Work out how many lines in the data below contain the string "includes", and reply with that figure alone.

[Collected data entries]
————
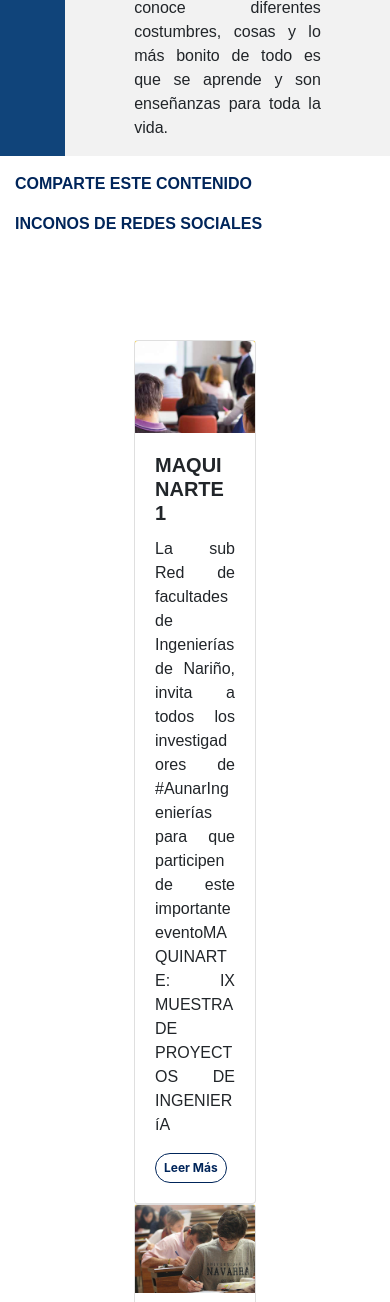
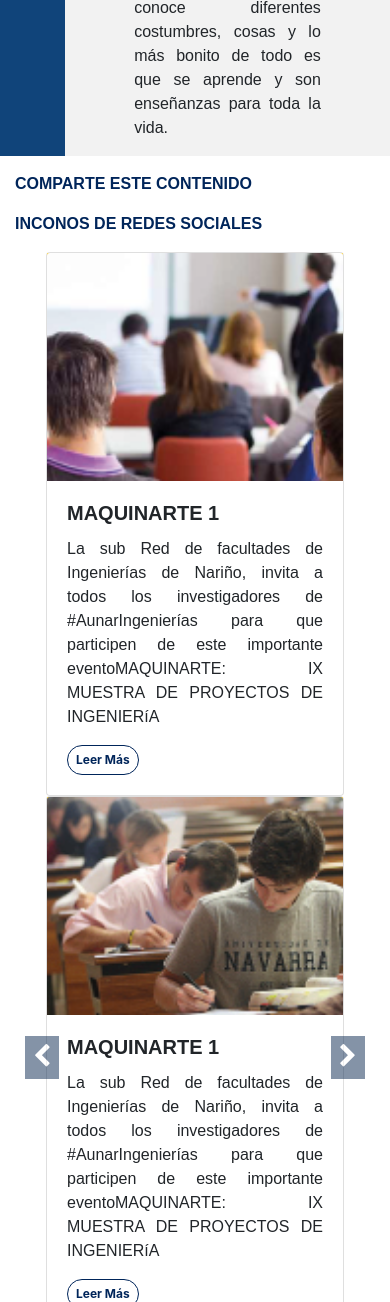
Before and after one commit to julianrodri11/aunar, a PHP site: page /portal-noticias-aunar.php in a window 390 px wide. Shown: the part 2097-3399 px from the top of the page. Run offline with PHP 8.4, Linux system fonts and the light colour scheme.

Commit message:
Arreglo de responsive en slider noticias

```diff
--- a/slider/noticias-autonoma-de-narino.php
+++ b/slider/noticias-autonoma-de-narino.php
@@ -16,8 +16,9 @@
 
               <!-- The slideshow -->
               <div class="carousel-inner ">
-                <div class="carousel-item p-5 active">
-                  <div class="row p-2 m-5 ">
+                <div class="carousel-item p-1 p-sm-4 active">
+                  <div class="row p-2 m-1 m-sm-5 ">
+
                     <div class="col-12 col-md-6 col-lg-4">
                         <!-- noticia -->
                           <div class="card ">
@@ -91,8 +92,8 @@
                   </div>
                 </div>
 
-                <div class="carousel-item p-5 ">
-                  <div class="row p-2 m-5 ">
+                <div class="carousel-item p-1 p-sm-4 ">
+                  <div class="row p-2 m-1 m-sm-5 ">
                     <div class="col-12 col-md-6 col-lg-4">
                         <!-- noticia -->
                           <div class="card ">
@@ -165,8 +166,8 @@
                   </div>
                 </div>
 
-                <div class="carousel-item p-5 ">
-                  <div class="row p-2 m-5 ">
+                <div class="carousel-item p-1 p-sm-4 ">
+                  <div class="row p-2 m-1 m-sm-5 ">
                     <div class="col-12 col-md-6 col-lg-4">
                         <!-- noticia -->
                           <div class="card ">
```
————
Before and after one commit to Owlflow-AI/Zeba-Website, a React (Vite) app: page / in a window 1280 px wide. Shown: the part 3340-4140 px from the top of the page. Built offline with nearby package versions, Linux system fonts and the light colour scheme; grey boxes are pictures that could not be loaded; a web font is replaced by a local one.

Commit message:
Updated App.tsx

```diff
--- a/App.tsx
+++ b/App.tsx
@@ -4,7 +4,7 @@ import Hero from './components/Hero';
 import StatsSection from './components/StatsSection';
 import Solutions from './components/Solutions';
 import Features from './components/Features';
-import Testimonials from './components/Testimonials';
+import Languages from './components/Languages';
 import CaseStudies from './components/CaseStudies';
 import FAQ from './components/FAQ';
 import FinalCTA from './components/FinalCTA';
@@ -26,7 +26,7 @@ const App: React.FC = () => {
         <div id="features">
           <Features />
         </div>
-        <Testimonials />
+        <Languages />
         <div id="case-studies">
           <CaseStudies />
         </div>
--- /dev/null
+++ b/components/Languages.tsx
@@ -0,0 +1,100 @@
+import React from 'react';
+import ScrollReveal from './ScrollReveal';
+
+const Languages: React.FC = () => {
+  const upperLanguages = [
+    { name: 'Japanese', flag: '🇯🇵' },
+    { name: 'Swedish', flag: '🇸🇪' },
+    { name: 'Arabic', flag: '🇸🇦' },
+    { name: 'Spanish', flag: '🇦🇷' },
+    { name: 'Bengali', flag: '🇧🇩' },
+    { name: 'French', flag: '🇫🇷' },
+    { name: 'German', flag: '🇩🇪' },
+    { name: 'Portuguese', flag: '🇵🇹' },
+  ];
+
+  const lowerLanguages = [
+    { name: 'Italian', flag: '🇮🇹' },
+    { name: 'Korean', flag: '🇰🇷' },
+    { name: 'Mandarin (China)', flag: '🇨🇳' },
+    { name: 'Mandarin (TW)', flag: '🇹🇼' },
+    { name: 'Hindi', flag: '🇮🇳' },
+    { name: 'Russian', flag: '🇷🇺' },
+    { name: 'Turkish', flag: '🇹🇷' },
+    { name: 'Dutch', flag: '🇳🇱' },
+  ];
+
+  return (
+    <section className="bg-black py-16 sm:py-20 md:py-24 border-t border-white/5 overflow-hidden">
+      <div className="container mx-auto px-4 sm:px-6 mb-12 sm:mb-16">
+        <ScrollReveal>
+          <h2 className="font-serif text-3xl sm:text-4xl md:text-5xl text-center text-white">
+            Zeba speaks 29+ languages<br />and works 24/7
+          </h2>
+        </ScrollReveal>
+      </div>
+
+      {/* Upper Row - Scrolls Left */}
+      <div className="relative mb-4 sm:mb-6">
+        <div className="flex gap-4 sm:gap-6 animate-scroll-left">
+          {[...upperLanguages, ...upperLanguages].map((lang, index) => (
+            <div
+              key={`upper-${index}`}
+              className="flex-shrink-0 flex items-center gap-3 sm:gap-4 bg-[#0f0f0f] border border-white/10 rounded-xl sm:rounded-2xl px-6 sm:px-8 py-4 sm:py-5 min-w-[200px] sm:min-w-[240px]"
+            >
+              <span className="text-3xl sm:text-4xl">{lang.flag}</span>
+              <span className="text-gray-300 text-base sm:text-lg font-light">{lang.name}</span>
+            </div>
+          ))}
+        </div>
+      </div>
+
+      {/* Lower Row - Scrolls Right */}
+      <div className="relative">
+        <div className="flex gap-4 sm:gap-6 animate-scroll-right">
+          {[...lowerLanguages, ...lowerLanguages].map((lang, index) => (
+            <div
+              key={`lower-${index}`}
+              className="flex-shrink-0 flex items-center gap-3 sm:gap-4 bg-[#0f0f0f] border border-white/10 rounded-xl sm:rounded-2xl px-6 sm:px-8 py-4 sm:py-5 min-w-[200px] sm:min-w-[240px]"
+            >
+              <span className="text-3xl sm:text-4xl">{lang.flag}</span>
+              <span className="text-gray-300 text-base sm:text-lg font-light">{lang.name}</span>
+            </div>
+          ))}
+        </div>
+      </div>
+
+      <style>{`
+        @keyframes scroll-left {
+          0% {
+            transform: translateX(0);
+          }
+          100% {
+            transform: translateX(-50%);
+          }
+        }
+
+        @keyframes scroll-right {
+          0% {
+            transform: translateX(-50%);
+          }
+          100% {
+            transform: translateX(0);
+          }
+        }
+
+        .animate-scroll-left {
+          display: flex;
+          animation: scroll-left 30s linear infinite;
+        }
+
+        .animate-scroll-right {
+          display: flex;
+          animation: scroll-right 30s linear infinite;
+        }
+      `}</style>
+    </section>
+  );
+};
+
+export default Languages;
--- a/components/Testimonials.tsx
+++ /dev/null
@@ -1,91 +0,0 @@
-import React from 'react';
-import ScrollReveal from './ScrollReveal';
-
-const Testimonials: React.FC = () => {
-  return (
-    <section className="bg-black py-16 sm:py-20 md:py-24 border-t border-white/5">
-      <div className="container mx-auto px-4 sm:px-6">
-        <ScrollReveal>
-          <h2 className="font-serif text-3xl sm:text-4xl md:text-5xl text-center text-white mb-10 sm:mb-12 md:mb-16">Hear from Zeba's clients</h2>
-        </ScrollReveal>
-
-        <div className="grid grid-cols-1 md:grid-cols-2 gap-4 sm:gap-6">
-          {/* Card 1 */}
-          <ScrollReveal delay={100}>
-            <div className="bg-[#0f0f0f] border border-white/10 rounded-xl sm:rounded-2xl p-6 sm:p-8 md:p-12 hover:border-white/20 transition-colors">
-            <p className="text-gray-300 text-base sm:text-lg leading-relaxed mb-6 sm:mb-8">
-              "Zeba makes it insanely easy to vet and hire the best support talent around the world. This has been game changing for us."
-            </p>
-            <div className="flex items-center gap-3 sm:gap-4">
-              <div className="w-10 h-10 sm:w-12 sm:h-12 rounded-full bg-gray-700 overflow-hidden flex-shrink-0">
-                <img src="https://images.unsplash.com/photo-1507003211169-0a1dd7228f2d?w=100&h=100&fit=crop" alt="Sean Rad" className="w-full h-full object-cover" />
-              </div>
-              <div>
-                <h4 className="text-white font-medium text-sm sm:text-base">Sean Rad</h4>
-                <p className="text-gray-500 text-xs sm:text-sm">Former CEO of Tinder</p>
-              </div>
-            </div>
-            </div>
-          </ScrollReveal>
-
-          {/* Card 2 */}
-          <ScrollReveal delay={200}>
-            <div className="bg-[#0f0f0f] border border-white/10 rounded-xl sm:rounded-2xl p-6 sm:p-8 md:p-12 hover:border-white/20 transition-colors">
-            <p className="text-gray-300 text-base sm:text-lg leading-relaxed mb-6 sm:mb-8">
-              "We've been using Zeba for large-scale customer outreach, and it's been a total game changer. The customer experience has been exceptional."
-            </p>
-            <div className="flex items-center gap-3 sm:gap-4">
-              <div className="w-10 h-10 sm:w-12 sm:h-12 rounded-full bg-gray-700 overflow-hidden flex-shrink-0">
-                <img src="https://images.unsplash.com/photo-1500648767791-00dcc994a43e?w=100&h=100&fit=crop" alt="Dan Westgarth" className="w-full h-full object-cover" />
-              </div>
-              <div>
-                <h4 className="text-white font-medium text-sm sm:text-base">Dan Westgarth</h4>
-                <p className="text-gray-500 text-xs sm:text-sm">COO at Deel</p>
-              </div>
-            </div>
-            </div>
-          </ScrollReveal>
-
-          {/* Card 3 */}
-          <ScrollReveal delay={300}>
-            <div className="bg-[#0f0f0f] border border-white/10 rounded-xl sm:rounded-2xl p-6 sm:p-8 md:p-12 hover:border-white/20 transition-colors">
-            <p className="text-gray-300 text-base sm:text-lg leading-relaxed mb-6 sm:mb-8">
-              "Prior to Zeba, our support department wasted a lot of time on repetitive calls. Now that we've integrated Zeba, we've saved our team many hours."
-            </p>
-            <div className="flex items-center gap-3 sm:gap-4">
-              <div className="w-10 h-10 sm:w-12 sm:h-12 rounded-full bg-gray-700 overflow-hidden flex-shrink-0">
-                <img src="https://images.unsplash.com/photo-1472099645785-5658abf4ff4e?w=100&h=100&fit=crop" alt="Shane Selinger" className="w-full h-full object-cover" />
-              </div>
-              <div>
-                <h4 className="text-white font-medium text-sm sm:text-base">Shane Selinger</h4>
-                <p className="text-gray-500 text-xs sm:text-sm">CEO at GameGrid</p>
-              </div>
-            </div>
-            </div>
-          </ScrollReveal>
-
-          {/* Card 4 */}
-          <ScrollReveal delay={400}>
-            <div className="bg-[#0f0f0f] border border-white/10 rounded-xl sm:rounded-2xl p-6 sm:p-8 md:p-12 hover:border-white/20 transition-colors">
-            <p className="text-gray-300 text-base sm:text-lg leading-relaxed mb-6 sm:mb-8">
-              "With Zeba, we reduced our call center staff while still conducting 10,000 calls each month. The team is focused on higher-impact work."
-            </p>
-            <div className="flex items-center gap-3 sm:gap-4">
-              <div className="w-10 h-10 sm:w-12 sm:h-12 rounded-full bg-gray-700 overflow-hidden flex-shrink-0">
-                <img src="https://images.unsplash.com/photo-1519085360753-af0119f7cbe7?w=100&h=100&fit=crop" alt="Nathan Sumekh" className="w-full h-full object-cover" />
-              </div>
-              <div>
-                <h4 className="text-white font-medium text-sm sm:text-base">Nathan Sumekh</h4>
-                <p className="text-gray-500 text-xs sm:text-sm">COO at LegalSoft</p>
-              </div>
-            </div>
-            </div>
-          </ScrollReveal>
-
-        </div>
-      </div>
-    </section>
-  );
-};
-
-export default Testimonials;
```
————
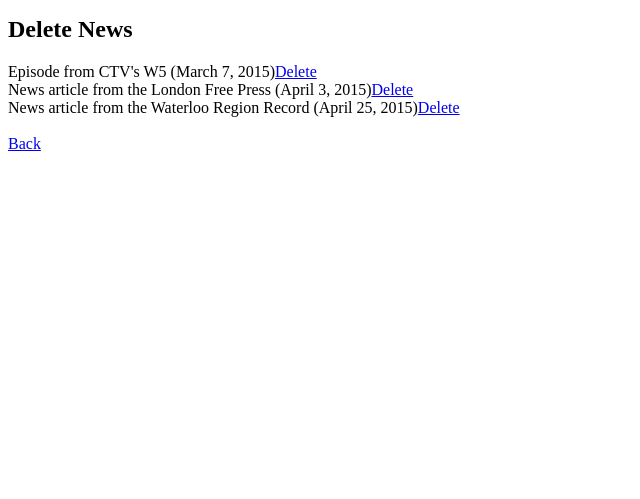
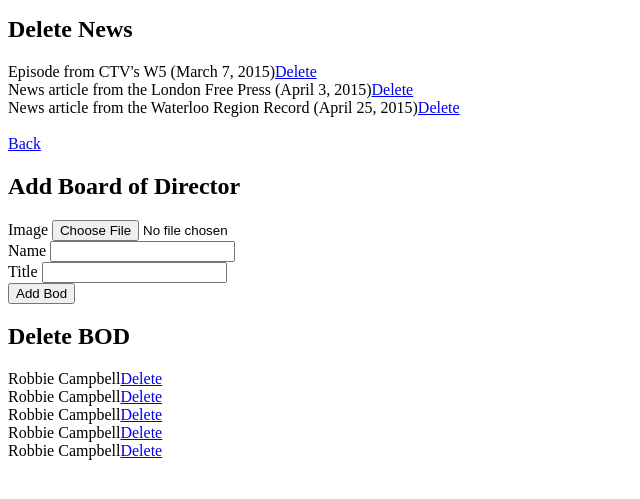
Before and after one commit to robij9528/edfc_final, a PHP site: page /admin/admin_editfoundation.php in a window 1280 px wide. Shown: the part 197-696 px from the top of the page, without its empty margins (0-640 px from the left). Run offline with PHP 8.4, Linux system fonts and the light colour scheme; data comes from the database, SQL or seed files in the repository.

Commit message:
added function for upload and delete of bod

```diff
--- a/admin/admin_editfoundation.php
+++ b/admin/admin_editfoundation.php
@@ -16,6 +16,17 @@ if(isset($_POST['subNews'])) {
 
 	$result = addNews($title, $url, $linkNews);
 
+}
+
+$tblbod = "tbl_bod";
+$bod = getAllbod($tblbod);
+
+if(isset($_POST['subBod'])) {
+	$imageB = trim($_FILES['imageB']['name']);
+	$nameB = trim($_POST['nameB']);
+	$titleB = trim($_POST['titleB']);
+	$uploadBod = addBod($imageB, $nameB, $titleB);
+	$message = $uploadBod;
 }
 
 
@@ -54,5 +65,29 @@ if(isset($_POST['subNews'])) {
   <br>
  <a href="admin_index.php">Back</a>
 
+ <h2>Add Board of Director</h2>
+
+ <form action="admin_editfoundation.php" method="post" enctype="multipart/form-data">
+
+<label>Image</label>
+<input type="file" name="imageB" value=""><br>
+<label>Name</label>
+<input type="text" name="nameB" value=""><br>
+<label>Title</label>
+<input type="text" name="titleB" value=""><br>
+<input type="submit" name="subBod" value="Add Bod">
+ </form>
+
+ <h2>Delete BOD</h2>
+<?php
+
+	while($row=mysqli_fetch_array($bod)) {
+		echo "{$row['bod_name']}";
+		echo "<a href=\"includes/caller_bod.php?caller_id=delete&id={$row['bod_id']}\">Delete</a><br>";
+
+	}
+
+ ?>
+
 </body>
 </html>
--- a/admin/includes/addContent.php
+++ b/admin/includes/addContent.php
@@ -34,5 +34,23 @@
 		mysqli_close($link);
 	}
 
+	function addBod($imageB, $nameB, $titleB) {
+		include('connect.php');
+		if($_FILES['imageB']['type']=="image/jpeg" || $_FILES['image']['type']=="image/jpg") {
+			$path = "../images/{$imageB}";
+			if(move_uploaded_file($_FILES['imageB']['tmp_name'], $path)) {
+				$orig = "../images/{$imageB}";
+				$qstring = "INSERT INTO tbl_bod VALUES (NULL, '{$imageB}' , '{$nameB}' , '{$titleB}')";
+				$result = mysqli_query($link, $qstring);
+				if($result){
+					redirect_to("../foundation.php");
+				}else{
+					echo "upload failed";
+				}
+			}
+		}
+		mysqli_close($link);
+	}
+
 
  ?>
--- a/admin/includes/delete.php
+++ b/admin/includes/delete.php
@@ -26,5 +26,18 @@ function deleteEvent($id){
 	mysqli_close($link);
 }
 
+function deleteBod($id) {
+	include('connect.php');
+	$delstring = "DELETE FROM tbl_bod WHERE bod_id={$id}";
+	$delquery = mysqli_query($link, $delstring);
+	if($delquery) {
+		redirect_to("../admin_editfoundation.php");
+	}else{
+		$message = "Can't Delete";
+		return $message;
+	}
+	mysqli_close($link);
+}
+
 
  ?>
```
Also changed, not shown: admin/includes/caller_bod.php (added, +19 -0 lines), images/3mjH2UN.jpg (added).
————
**RESULT:** 6